It all began with refugees, mostly Namasudras, arriving on Marichjhapi in early 1978. Hailing from East Pakistan, these victims of Partition couldn’t find a roof in West Bengal and were forcibly resettled in different parts of Dandakaranya, which included parts of Chhattisgarh, Odisha, Telangana and Andhra Pradesh. But their hopes of going back to Bengal lingered. They demanded no assistance from the government. All they sought was a small portion of land.
The communists, through the 1950s till they came to power in 1977, not only supported the refugees, but also repeatedly urged the state government to resettle them in Bengal. They denounced the attempts of the previous Congress governments to evict them from the state and promised that when they would come to power, these refugees would be resettled in the Sundarbans. No wonder, when Jyoti Basu became the chief minister, these refugees sold their belongings and left for Bengal, expecting the Left Front government to honour its word. To their reassurance, as late as in January 1978, a senior minister in the Basu government told a cheering crowd at a Dandakaranya camp that 50 million people with their one billion hands were waiting to welcome them back home!
However, by the time these refugees reached Bengal, the communists had reversed their refugee policy. Several of the entrants were arrested and sent back to their respective camps. The remaining managed to slip through police cordons and reach Marichjhapi in April 1978. The uninhabited island soon turned into a bustling little town. “Over time, the population of Marichjhapi swelled to 40,000 from the initial 10,000. It had become a functional village with three lanes, a bazaar, a school, a dispensary, a library, a boat manufacturing unit, and a fisheries department even! Who could have imagined that so much was possible in so little time?
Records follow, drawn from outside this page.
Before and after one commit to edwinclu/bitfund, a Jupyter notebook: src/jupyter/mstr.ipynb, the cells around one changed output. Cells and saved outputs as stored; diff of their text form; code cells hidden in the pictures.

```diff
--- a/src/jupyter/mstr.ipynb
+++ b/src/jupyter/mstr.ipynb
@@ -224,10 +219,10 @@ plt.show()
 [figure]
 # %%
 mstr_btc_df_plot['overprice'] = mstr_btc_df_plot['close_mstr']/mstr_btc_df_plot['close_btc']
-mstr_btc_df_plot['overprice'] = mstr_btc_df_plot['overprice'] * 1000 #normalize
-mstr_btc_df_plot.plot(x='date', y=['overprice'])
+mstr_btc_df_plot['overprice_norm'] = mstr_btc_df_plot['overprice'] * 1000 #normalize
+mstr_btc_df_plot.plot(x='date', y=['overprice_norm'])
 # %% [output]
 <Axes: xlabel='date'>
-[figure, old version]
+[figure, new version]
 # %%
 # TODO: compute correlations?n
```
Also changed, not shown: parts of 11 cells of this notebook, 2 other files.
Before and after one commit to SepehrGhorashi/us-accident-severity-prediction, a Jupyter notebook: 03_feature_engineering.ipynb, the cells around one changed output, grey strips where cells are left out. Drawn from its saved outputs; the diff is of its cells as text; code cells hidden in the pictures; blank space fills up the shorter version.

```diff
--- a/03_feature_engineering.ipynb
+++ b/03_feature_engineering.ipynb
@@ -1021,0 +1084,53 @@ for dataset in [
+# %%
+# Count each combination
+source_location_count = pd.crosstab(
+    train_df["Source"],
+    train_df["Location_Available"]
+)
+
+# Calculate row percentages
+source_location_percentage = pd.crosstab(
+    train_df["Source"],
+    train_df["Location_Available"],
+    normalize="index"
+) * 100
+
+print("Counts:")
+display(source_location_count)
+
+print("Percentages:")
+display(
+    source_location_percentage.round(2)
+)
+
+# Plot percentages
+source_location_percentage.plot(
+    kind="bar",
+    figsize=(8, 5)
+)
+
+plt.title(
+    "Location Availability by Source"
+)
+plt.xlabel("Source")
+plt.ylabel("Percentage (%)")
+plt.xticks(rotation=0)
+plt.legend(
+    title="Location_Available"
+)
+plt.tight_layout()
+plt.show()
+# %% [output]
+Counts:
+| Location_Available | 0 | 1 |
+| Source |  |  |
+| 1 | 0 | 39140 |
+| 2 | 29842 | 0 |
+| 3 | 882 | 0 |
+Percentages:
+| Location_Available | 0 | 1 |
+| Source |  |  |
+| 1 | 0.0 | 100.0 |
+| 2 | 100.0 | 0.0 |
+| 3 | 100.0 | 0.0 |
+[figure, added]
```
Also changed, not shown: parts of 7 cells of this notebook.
Maybe all those wasted years in Dandakaranya had given us superhuman will,” Halder quotes a survivor as saying.
But the Basu government, instead of lauding their efforts, accused them of being “in unauthorised occupation of Marichjhapi which is a part of the Sundarbans government reserve forest, violating thereby the Forest Acts”; they were also charged with “disturbing the existing and potential forest wealth and also creating ecological imbalance”. Interestingly, Marichjhapi’s mangrove vegetation had been cleared in 1975 and was replaced by a government-sponsored programme of coconut and tamarisk plantation to increase state revenue.
The Basu government first took the blockade route. It employed steam launches to ensure these settlers had no access to drinking water and other essential supplies from outside markets such as Kumirmari, Mollakhali and Setjelia. When these pressure tactics failed to gain results, the government unleashed police and Muslim thugs on them. Muslim gangs were hired because the authorities believed they would be less sympathetic to these refugees from Muslim-ruled Bangladesh. Thousands died of bullet wounds, disease and starvation. Women were lined up and raped. One can get a sense of the overall casualty from the statement of a Dandakaranya Development Authority official in July 1979 that of the nearly 15,000 families that had “deserted” the camps, around 5,000 families (approximately 20,000 refugees) had failed to return.
The author must be complimented for his extensive research that helps reconstruct the buried history of the 1979 massacre. He not just digs the skeletons, quite literally, out of the communist closet, but also indicts the Bengali bhadralok of ensuring “tigers became ‘citizens’, refugees ‘tiger-food’”, a phrase used by Annu Jalais in her 2005 article. One just wished Halder had looked at the pre-Partition politics in Bengal more deeply and dispassionately. For, the seeds of Marichjhapi can be found there.